    How do I find pressure without Bernoulli's equation? I've never seen a frictional pressure drop term in Bernoulli's equation; what would that look like?
  8. Sep 27, 2015 #7


    User Avatar
    Staff Emeritus
    Science Advisor
    Homework Helper

  9. Sep 27, 2015 #8
    So the Bernoulli equation is now:
    0 = ΔP + ρgΔh + (1/2)ρ(Δuavg)2 + fD (L/D)(1/2)ρ(uavg)2
    Should the lengths and diameters be averaged too, and then plug in the velocities from my last post to calculate Pinit?
  10. Sep 27, 2015 #9


    User Avatar
    Staff Emeritus
    Science Advisor
    Homework Helper

    No, they shouldn't. You figure out the friction losses in each section of pipe which has a constant diameter. The friction losses don't scale in a linear fashion as diameter changes, unfortunately.

    I think incorporation of friction losses into this problem has exceeded the scope of what was intended. There's too much background knowledge which is being glossed over in the application of Darcy-Weisbach.
  11. Sep 27, 2015 #10
    I respectfully disagree. I think that once they mentioned viscosity in the problem statement, they expected the students to include friction losses. However, in my judgement, they probably intended for the students to neglect inertia (i.e., the kinetic energy term in Bernoulli) so that the pressure drop was determined solely by the frictional loss (i.e., Hagen-Poiseulle).

  12. Sep 27, 2015 #11
    This problem came from a practice exam recommended by my professor that belongs to a course different from, but similar to, what he taught us, so I can't actually speak for the original intentions of this problem. Since I hadn't been taught about friction, I'm fine with keeping it out. I don't mind keeping it in either though, as long as I know that I'm approaching the problem correctly and using the formulas correctly.

    It sounds like if I want to keep the friction term, I should add it once for each of the pipes:
    0 = ΔP + ρgΔh + (1/2)ρ(Δuavg)2 + fD(L1/D1)(1/2)ρ(u1)2 + fD(L2/D2)(1/2)ρ(u2)2

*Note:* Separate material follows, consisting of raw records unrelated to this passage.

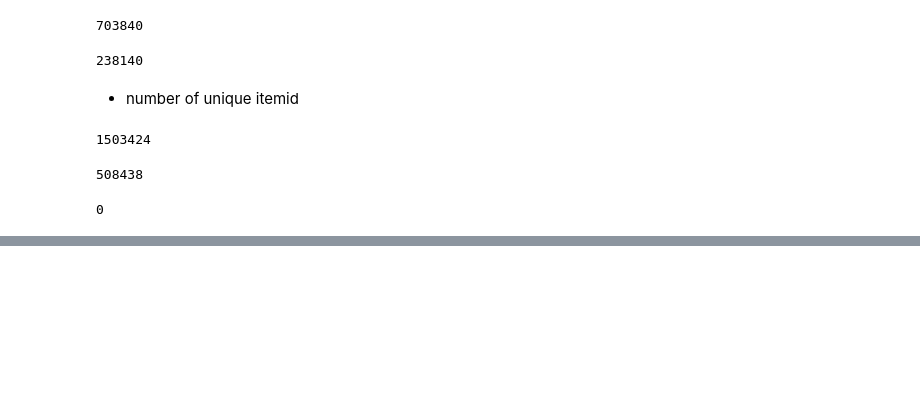
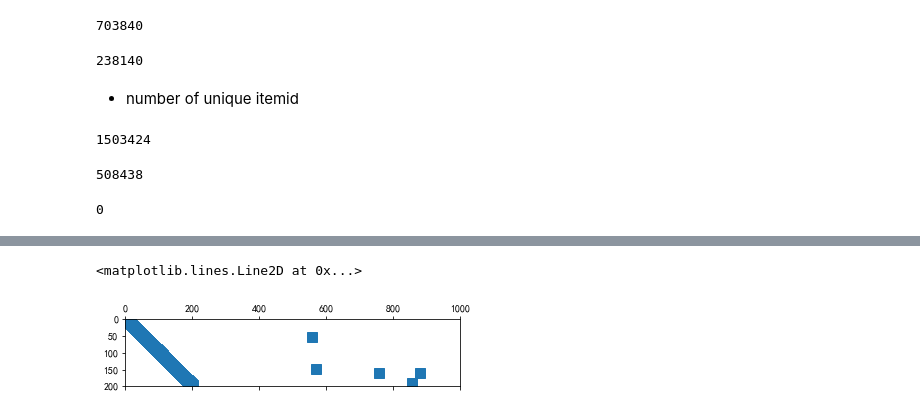
Before and after one commit to ihongChen/kaggle_Avito, a Jupyter notebook: src/eda1.ipynb, the cells around one changed output, grey strips where cells are left out. Cells and saved outputs as stored; diff of their text form; code cells hidden in the pictures; blank space fills up the shorter version.

```diff
--- a/src/eda1.ipynb
+++ b/src/eda1.ipynb
@@ -94,0 +162,5 @@ itmid_in_trn_test.size
+# %%
+plt.spy(ui_csr[1000:1200,1000:2000])
+# %% [output]
+<matplotlib.lines.Line2D at 0x...>
+[figure, added]
```
Also changed, not shown: parts of 47 cells of this notebook.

    If friction isn't included then is the below formula correct, or is there a different issue?
Share this great discussion with others via Reddit, Google+, Twitter, or Facebook

Have something to add?
Draft saved Draft deleted